(Screenshot and code edit data)

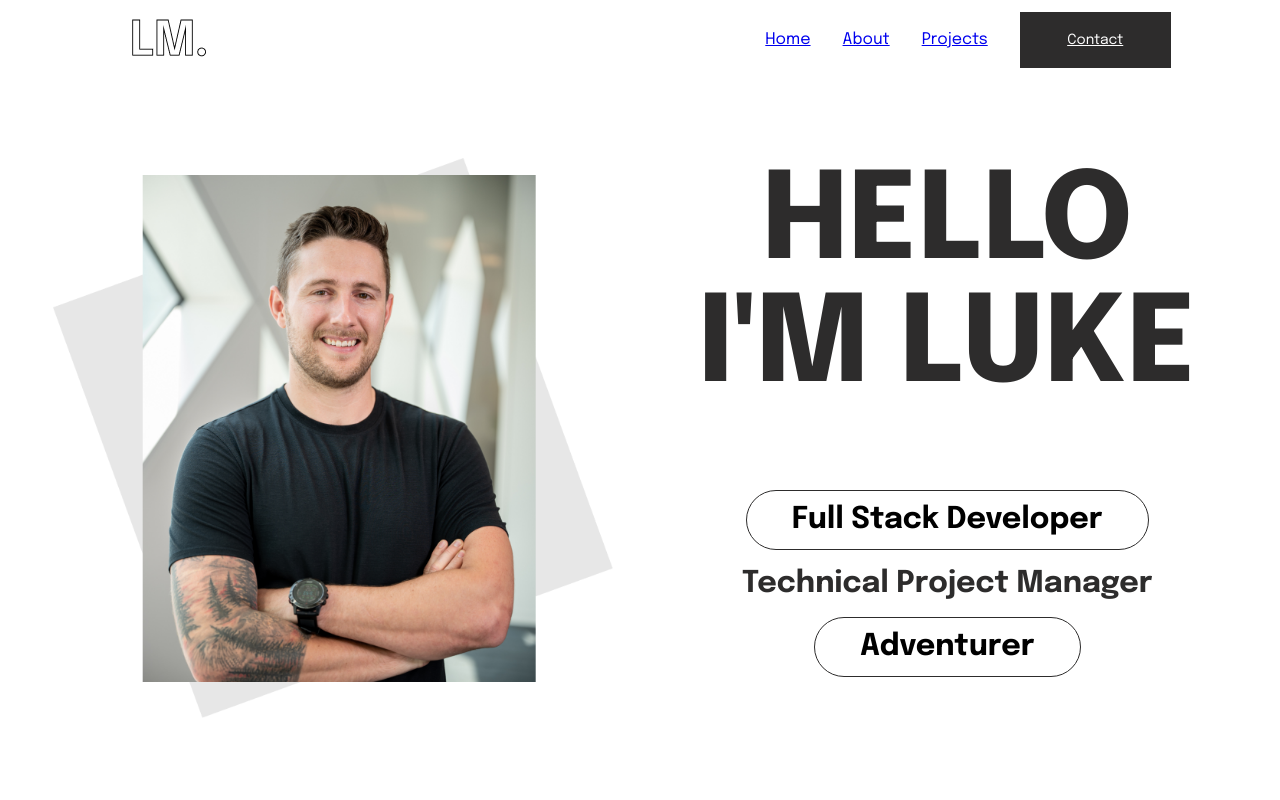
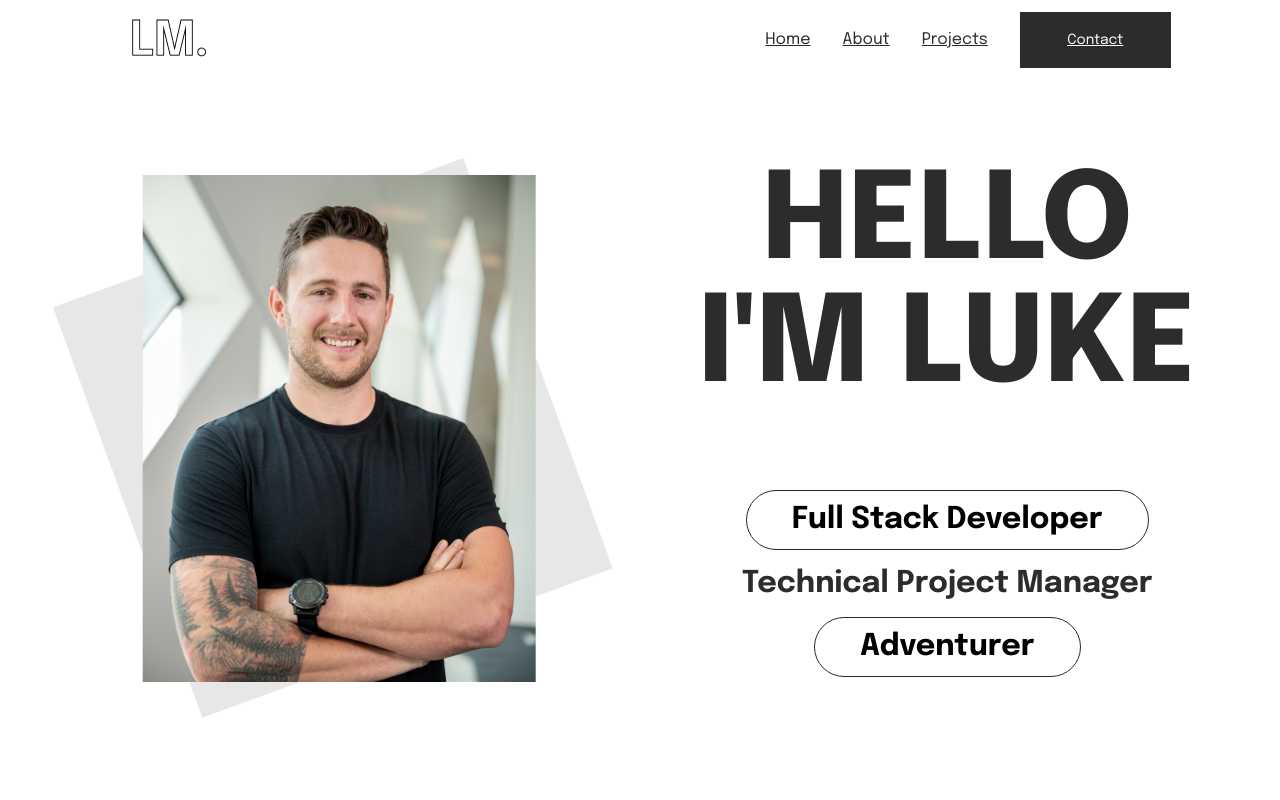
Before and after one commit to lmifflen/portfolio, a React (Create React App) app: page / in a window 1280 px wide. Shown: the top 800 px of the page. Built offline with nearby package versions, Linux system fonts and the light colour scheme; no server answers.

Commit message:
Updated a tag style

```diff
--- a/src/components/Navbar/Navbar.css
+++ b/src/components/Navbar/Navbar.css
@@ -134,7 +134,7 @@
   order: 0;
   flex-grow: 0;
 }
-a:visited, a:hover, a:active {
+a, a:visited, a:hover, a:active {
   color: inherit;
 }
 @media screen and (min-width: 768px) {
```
--
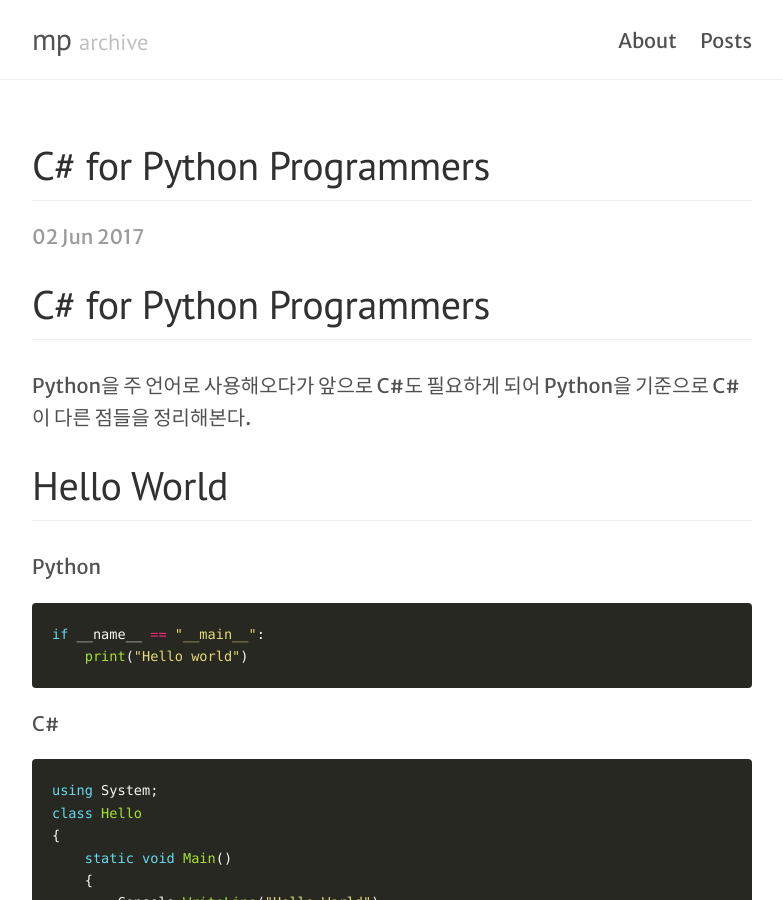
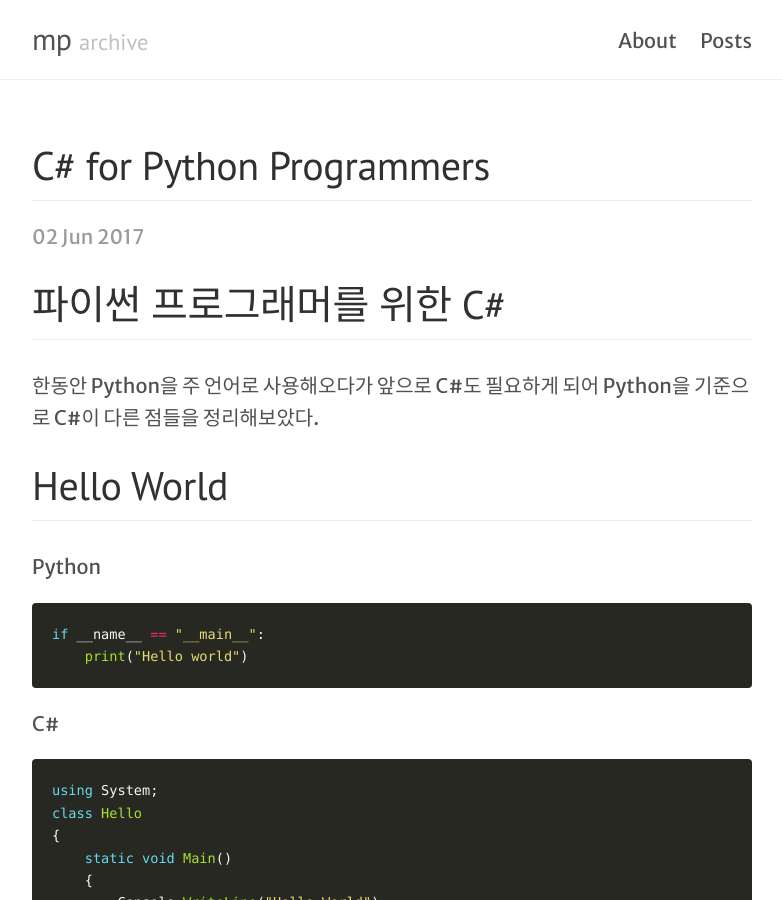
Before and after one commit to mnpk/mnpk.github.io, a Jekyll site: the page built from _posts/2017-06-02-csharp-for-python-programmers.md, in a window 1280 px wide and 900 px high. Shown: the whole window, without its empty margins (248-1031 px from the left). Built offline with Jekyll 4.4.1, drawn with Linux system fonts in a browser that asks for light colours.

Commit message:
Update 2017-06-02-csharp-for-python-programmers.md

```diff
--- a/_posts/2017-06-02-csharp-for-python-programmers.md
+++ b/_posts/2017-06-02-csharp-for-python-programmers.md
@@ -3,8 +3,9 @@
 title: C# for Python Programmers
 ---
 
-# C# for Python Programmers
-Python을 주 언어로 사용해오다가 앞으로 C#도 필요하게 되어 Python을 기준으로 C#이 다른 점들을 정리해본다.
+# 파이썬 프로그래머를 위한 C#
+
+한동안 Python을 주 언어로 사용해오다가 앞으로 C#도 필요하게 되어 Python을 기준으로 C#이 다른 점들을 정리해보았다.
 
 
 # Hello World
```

Exercise requirements
Going back to the entries above, set down exactly the lines that begin at the one with "Before and after one commit to lmifflen/portfolio, a" and end at the one with "Updated a tag style", both included, and nothing else.

Written solution
Before and after one commit to lmifflen/portfolio, a React (Create React App) app: page / in a window 1280 px wide. Shown: the top 800 px of the page. Built offline with nearby package versions, Linux system fonts and the light colour scheme; no server answers.

Commit message:
Updated a tag style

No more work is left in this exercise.